_Task inputs_

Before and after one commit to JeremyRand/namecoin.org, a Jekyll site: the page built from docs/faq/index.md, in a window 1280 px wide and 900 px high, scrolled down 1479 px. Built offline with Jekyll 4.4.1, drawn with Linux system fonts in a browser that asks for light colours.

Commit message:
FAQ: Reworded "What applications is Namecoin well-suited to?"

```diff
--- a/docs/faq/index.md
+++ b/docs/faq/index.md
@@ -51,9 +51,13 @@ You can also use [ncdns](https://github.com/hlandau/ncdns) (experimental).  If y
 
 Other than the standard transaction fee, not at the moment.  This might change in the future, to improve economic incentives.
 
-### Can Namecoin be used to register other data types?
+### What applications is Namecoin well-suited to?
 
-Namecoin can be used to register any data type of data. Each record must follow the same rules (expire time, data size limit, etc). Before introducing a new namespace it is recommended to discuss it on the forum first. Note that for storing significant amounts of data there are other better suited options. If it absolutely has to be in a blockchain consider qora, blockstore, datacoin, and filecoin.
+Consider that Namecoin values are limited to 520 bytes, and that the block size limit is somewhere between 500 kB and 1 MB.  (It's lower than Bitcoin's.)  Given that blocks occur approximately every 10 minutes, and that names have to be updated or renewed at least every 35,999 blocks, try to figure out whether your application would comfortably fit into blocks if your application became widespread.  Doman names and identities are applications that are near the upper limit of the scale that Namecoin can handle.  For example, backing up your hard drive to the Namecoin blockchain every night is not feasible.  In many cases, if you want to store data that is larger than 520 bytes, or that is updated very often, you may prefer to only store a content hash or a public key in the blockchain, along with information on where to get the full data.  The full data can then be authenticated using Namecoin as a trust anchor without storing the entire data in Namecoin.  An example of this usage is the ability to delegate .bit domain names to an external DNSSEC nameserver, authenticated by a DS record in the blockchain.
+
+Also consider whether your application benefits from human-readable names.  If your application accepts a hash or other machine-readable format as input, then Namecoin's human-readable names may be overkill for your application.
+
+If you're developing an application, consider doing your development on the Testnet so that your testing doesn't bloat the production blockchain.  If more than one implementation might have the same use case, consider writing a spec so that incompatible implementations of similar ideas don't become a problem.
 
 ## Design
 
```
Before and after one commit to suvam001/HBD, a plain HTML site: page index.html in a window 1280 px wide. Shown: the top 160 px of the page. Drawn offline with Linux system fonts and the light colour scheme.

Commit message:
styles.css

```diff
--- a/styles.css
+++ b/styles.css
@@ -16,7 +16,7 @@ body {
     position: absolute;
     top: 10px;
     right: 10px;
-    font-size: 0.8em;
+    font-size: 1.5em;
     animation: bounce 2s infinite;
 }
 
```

_To do_
A verbatim copy of every entry is required.

_Written response_
Before and after one commit to JeremyRand/namecoin.org, a Jekyll site: the page built from docs/faq/index.md, in a window 1280 px wide and 900 px high, scrolled down 1479 px. Built offline with Jekyll 4.4.1, drawn with Linux system fonts in a browser that asks for light colours.

Commit message:
FAQ: Reworded "What applications is Namecoin well-suited to?"

```diff
--- a/docs/faq/index.md
+++ b/docs/faq/index.md
@@ -51,9 +51,13 @@ You can also use [ncdns](https://github.com/hlandau/ncdns) (experimental).  If y
 
 Other than the standard transaction fee, not at the moment.  This might change in the future, to improve economic incentives.
 
-### Can Namecoin be used to register other data types?
+### What applications is Namecoin well-suited to?
 
-Namecoin can be used to register any data type of data. Each record must follow the same rules (expire time, data size limit, etc). Before introducing a new namespace it is recommended to discuss it on the forum first. Note that for storing significant amounts of data there are other better suited options. If it absolutely has to be in a blockchain consider qora, blockstore, datacoin, and filecoin.
+Consider that Namecoin values are limited to 520 bytes, and that the block size limit is somewhere between 500 kB and 1 MB.  (It's lower than Bitcoin's.)  Given that blocks occur approximately every 10 minutes, and that names have to be updated or renewed at least every 35,999 blocks, try to figure out whether your application would comfortably fit into blocks if your application became widespread.  Doman names and identities are applications that are near the upper limit of the scale that Namecoin can handle.  For example, backing up your hard drive to the Namecoin blockchain every night is not feasible.  In many cases, if you want to store data that is larger than 520 bytes, or that is updated very often, you may prefer to only store a content hash or a public key in the blockchain, along with information on where to get the full data.  The full data can then be authenticated using Namecoin as a trust anchor without storing the entire data in Namecoin.  An example of this usage is the ability to delegate .bit domain names to an external DNSSEC nameserver, authenticated by a DS record in the blockchain.
+
+Also consider whether your application benefits from human-readable names.  If your application accepts a hash or other machine-readable format as input, then Namecoin's human-readable names may be overkill for your application.
+
+If you're developing an application, consider doing your development on the Testnet so that your testing doesn't bloat the production blockchain.  If more than one implementation might have the same use case, consider writing a spec so that incompatible implementations of similar ideas don't become a problem.
 
 ## Design
 
```
Before and after one commit to suvam001/HBD, a plain HTML site: page index.html in a window 1280 px wide. Shown: the top 160 px of the page. Drawn offline with Linux system fonts and the light colour scheme.

Commit message:
styles.css

```diff
--- a/styles.css
+++ b/styles.css
@@ -16,7 +16,7 @@ body {
     position: absolute;
     top: 10px;
     right: 10px;
-    font-size: 0.8em;
+    font-size: 1.5em;
     animation: bounce 2s infinite;
 }
 
```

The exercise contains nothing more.